A reader recently wrote to us about Catalpa worms, also called “Catawba worms,” that are on her Catalpa trees, or “Catawba trees.” (“Catawba” can basically always replace the word “Catalpa” – they are both common, interchangeable names.) The phrasing of the reader’s email is a slightly peculiar. She speaks of her “fourth crop this year for the Catalpa worms,” which seems to imply she is referring to the Catalpa worms themselves as the “crop.” (This isn’t as strange as you might think because although people plant Catalpa trees for various reasons, they often plant them precisely to attract Catalpa worms, which make excellent fish bait, and thus the worms might be referred to as a “crop.”) However, she then says the “crop has white egg like things on them,” and here we are not sure if the crop means the Catalpa worms or the Catalpa trees, as the latter of which should be where any Catalpa eggs are found. In any case, the reader is wondering what the “white egg like things” are because she didn’t see them in the first three “crops.” So, we have a relatively straightforward question: what are the white egg-like things on her Catalpa worms or Catalpa trees?
Not long ago, a reader sent us a question about a worm or bug that eats through trees. More precisely, he said the creature eats a circle around a tree limb, causing the branch to fall to the ground. We were perplexed by this question because we had never heard of any sort of bug that eats around a tree branch, and we certainly had never heard of any worms (our specialty, after all) that could do so either. However, we have recently discovered that the insects that eat through tree branches are twig girdlers, which is about as fitting of a name as one could ever hope for – twig girdlers, well, girdle twigs. Twig girdlers are beetles, making them insects, not worms. Twig girdlers, or Oncideres pustulatus, are interesting creatures, so we decided to put together some basic information about them.
We recently received a question from a reader about a horsehair worm in his toilet.
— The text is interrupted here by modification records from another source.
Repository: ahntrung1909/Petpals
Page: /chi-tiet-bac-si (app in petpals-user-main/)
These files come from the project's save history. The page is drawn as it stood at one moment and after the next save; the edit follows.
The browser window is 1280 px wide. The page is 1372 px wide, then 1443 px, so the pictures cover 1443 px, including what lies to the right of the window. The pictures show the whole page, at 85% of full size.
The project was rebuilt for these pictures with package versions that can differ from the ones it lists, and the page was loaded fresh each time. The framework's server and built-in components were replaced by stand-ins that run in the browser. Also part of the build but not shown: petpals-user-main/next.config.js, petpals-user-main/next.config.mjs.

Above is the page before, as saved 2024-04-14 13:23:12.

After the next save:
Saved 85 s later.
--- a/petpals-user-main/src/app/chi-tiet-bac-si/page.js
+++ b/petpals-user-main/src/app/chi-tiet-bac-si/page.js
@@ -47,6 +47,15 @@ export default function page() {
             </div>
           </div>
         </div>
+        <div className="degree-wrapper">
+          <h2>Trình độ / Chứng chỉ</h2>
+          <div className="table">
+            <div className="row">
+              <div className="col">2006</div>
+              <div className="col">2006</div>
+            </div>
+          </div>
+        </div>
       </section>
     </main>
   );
Or at least we think this is what the question is about, as the wording is a little unclear: “I have horse hair worm .i thinking.in my toilet do i flush it?” Obviously, a horsehair worm (or “horse hair worm,” to use the reader’s understandable misspelling) is involved, and it seems to be in the toilet, and the reader’s only question is about whether or not he can flush it. So we’ll focus on the question “can you flush a horsehair worm down the toilet,” but we’ll cover a little more ground so the article has broader applicability.
We spend a lot of time answering reader questions about various sorts of worms. Most frequently, we try to identify what type of worm (or other sort of creature) a reader found based on a picture (if we’re lucky) and whatever other information a reader cares to provide. To mix [...] Read more »
A reader recently asked us an interesting question about worms on the sidewalk. The subject matter isn’t strange – lots of people wonder why worms come out on the sidewalk – but his focus was unusual. He wasn’t curious about the presence of the worms, but rather about the “black balls of dirt” that came along with them onto the sidewalk. The reader asked “what” he was finding, which seems fairly simple – black balls of dirt (or possibly worm castings) – so we suppose we should expand the scope of the question, covering the matter of why he is finding dirt on the sidewalk along with worms.